[Web page revision data]
------------------------------------------------

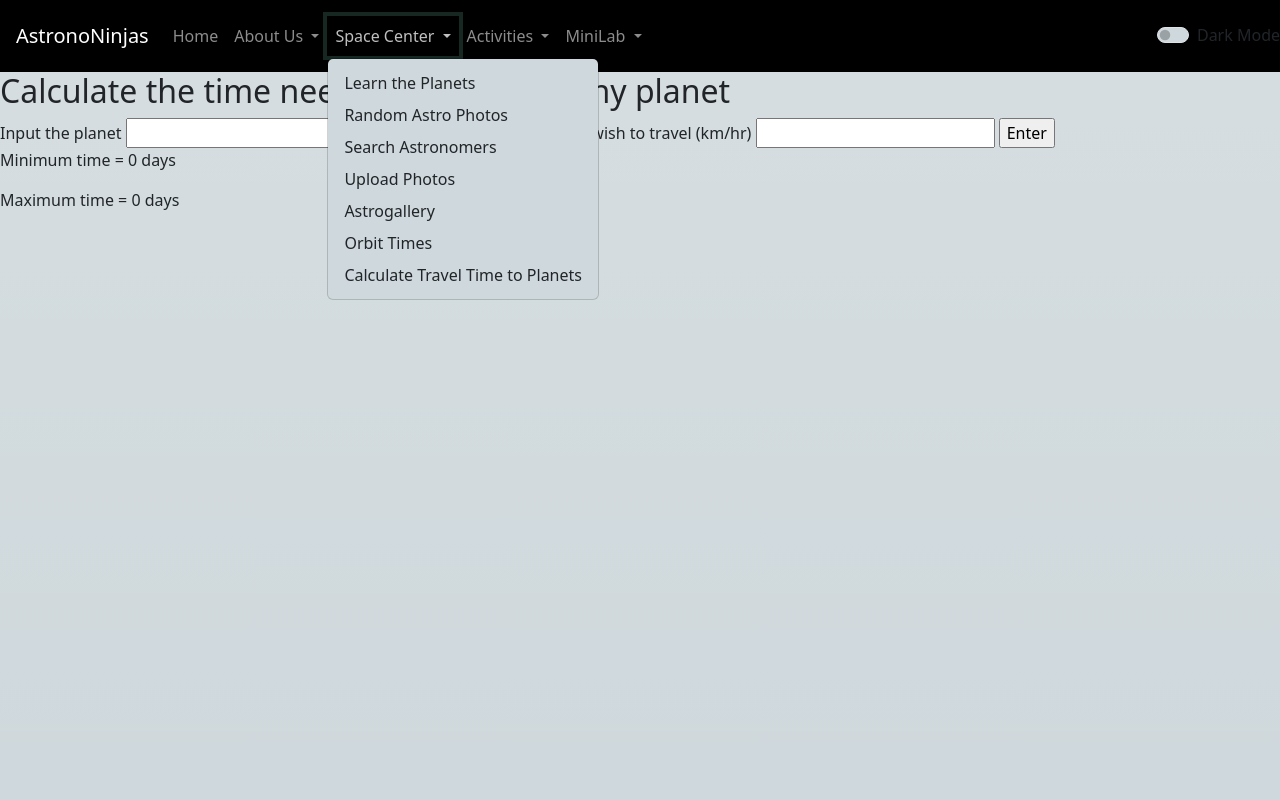
After one commit to cwang999/n22p5-coders, a Flask app: page /planetcalculator/ in a window 1280 px wide, after a click on "Space Center". The commit adds this page. Run offline with Flask 2, Linux system fonts and the light colour scheme; style sheets or scripts are compiled from the project's sources; some libraries are stand-ins or nearby versions.

Commit message:
Planet time calculator in main.py and planetcalculator.html

```diff
--- a/main.py
+++ b/main.py
@@ -122,7 +122,40 @@ def orbits():
 
     return render_template("orbits.html", orbit = orbittime)
 
-
+@app.route('/planetcalculator/', methods=['GET', 'POST'])
+def planetcalculator():
+    global time1Py
+    global time2Py
+    if request.form:
+        planetPy = request.form.get("planet")
+        speedPy = request.form.get("speed")
+        if planetPy == "Mercury" or "mercury":
+            time1Py = 77_000_000 / int(speedPy)
+            time2Py = 222_000_000 / int(speedPy)
+        elif planetPy == "Venus" or "venus":
+            time1Py = 38_000_000 / int(speedPy)
+            time2Py = 261_000_000 / int(speedPy)
+        elif planetPy == "Mars" or "mars":
+            time1Py = 54_600_000 / int(speedPy)
+            time2Py = 401_000_000 / int(speedPy)
+        elif planetPy == "Jupiter" or "jupiter":
+            time1Py = 365_000_000 / int(speedPy)
+            time2Py = 968_000_000 / int(speedPy)
+        elif planetPy == "Saturn" or "saturn":
+            time1Py = 1_200_000_000 / int(speedPy)
+            time2Py = 1_700_000_000 / int(speedPy)
+        elif planetPy == "Uranus" or "uranus":
+            time1Py = 2_600_000_000 / int(speedPy)
+            time2Py = 3_200_000_000 / int(speedPy)
+        elif planetPy == "Neptune" or "neptune":
+            time1Py = 4_300_000_000 / int(speedPy)
+            time2Py = 4_500_000_000 / int(speedPy)
+        else:
+            time1Py = 0
+            time2Py = 0
+        return render_template("planetcalculator.html", time1=time1Py/24, time2=time2Py/24)
+    else:
+        return render_template("planetcalculator.html", time1=0, time2=0)
 # -------------- ACTIVITY (GAMES) BELONG HERE --------------
 
 @app.route('/activity/')
--- a/templates/layouts/base.html
+++ b/templates/layouts/base.html
@@ -92,8 +92,10 @@
     {% block meta %}
         <title>AstroNinjas</title>
     {% endblock %}
+    <link rel="stylesheet" href="../../static/scss/custom.css">
+    <link rel="stylesheet" href="../../static/scss/custom.scss">
+    <link rel="stylesheet" href="../../static/scss/custom.css.map">
 </head>
-
 <body>
 {% include "layouts/navbar.html" %}
     {% block content %}
--- a/templates/layouts/navbar.html
+++ b/templates/layouts/navbar.html
@@ -40,6 +40,7 @@ This HTML is setup as a fragment allowing it to be "included" by other HTML file
                         <a class="dropdown-item" href="/uploadphotos/">Upload Photos</a>
                         <a class="dropdown-item" href="/planetpictures/">Astrogallery</a>
                         <a class="dropdown-item" href="/orbits/">Orbit Times</a>
+                        <a class="dropdown-item" href="/planetcalculator/">Calculate Travel Time to Planets</a>
                     </div>
                 </li>
                 <li class="nav-item dropdown">
@@ -65,4 +66,25 @@ This HTML is setup as a fragment allowing it to be "included" by other HTML file
             </nav>
         </div>
     </div>
+    <div class="btn-group">
+        <!-- Clock display -->
+        <div class="px-3 text-dark">
+            <span id="clock"></span>
+        </div>
+        <!-- Dark mode action -->
+        <div class="form-check form-switch">
+            <input type="checkbox" onclick="darkFunction()" class="form-check-input" id="darkSwitch">
+            <label class="custom-control-label" for="darkSwitch">Dark Mode</label>
+        </div>
+    </div>
+    <script>
+        function darkFunction() {
+            // toggles between off (standard CSS) and dark-mode (.dark-mode CSS)
+            document.body.classList.toggle("dark-mode");
+            // localStorage is used to manage darkSwitch status
+            darkSwitch.checked
+                ? localStorage.setItem("darkSwitch","dark")
+                : localStorage.removeItem("darkSwitch");
+        }
+    </script>
 </nav>
--- /dev/null
+++ b/templates/planetcalculator.html
@@ -0,0 +1,24 @@
+<!DOCTYPE html>
+<html lang="en">
+{% include "layouts/base.html" %}
+<head>
+    <meta charset="UTF-8">
+    <title>Orbit Times</title>
+</head>
+<body>
+
+<h2>Calculate the time needed to travel to any planet</h2>
+<div class="col-0">
+    <form action="" id="input" method="POST">
+        <label for="planet" >Input the planet</label>
+        <input type="text" name="planet" id="planet">
+        <label for="speed" >Input the speed at which you wish to travel (km/hr)</label>
+        <input type="number" name="speed" id="speed">
+        <input type="submit" value="Enter">
+    </form>
+</div>
+
+<p>Minimum time = {{ time1 }} days</p>
+<p>Maximum time = {{ time2 }} days</p>
+</body>
+</html>
```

------------------------------------------------

* [Required action]: Reproduce every record above word for word. Leave the pictures out.

* [Solution to this task]:
After one commit to cwang999/n22p5-coders, a Flask app: page /planetcalculator/ in a window 1280 px wide, after a click on "Space Center". The commit adds this page. Run offline with Flask 2, Linux system fonts and the light colour scheme; style sheets or scripts are compiled from the project's sources; some libraries are stand-ins or nearby versions.

Commit message:
Planet time calculator in main.py and planetcalculator.html

```diff
--- a/main.py
+++ b/main.py
@@ -122,7 +122,40 @@ def orbits():
 
     return render_template("orbits.html", orbit = orbittime)
 
-
+@app.route('/planetcalculator/', methods=['GET', 'POST'])
+def planetcalculator():
+    global time1Py
+    global time2Py
+    if request.form:
+        planetPy = request.form.get("planet")
+        speedPy = request.form.get("speed")
+        if planetPy == "Mercury" or "mercury":
+            time1Py = 77_000_000 / int(speedPy)
+            time2Py = 222_000_000 / int(speedPy)
+        elif planetPy == "Venus" or "venus":
+            time1Py = 38_000_000 / int(speedPy)
+            time2Py = 261_000_000 / int(speedPy)
+        elif planetPy == "Mars" or "mars":
+            time1Py = 54_600_000 / int(speedPy)
+            time2Py = 401_000_000 / int(speedPy)
+        elif planetPy == "Jupiter" or "jupiter":
+            time1Py = 365_000_000 / int(speedPy)
+            time2Py = 968_000_000 / int(speedPy)
+        elif planetPy == "Saturn" or "saturn":
+            time1Py = 1_200_000_000 / int(speedPy)
+            time2Py = 1_700_000_000 / int(speedPy)
+        elif planetPy == "Uranus" or "uranus":
+            time1Py = 2_600_000_000 / int(speedPy)
+            time2Py = 3_200_000_000 / int(speedPy)
+        elif planetPy == "Neptune" or "neptune":
+            time1Py = 4_300_000_000 / int(speedPy)
+            time2Py = 4_500_000_000 / int(speedPy)
+        else:
+            time1Py = 0
+            time2Py = 0
+        return render_template("planetcalculator.html", time1=time1Py/24, time2=time2Py/24)
+    else:
+        return render_template("planetcalculator.html", time1=0, time2=0)
 # -------------- ACTIVITY (GAMES) BELONG HERE --------------
 
 @app.route('/activity/')
--- a/templates/layouts/base.html
+++ b/templates/layouts/base.html
@@ -92,8 +92,10 @@
     {% block meta %}
         <title>AstroNinjas</title>
     {% endblock %}
+    <link rel="stylesheet" href="../../static/scss/custom.css">
+    <link rel="stylesheet" href="../../static/scss/custom.scss">
+    <link rel="stylesheet" href="../../static/scss/custom.css.map">
 </head>
-
 <body>
 {% include "layouts/navbar.html" %}
     {% block content %}
--- a/templates/layouts/navbar.html
+++ b/templates/layouts/navbar.html
@@ -40,6 +40,7 @@ This HTML is setup as a fragment allowing it to be "included" by other HTML file
                         <a class="dropdown-item" href="/uploadphotos/">Upload Photos</a>
                         <a class="dropdown-item" href="/planetpictures/">Astrogallery</a>
                         <a class="dropdown-item" href="/orbits/">Orbit Times</a>
+                        <a class="dropdown-item" href="/planetcalculator/">Calculate Travel Time to Planets</a>
                     </div>
                 </li>
                 <li class="nav-item dropdown">
@@ -65,4 +66,25 @@ This HTML is setup as a fragment allowing it to be "included" by other HTML file
             </nav>
         </div>
     </div>
+    <div class="btn-group">
+        <!-- Clock display -->
+        <div class="px-3 text-dark">
+            <span id="clock"></span>
+        </div>
+        <!-- Dark mode action -->
+        <div class="form-check form-switch">
+            <input type="checkbox" onclick="darkFunction()" class="form-check-input" id="darkSwitch">
+            <label class="custom-control-label" for="darkSwitch">Dark Mode</label>
+        </div>
+    </div>
+    <script>
+        function darkFunction() {
+            // toggles between off (standard CSS) and dark-mode (.dark-mode CSS)
+            document.body.classList.toggle("dark-mode");
+            // localStorage is used to manage darkSwitch status
+            darkSwitch.checked
+                ? localStorage.setItem("darkSwitch","dark")
+                : localStorage.removeItem("darkSwitch");
+        }
+    </script>
 </nav>
--- /dev/null
+++ b/templates/planetcalculator.html
@@ -0,0 +1,24 @@
+<!DOCTYPE html>
+<html lang="en">
+{% include "layouts/base.html" %}
+<head>
+    <meta charset="UTF-8">
+    <title>Orbit Times</title>
+</head>
+<body>
+
+<h2>Calculate the time needed to travel to any planet</h2>
+<div class="col-0">
+    <form action="" id="input" method="POST">
+        <label for="planet" >Input the planet</label>
+        <input type="text" name="planet" id="planet">
+        <label for="speed" >Input the speed at which you wish to travel (km/hr)</label>
+        <input type="number" name="speed" id="speed">
+        <input type="submit" value="Enter">
+    </form>
+</div>
+
+<p>Minimum time = {{ time1 }} days</p>
+<p>Maximum time = {{ time2 }} days</p>
+</body>
+</html>
```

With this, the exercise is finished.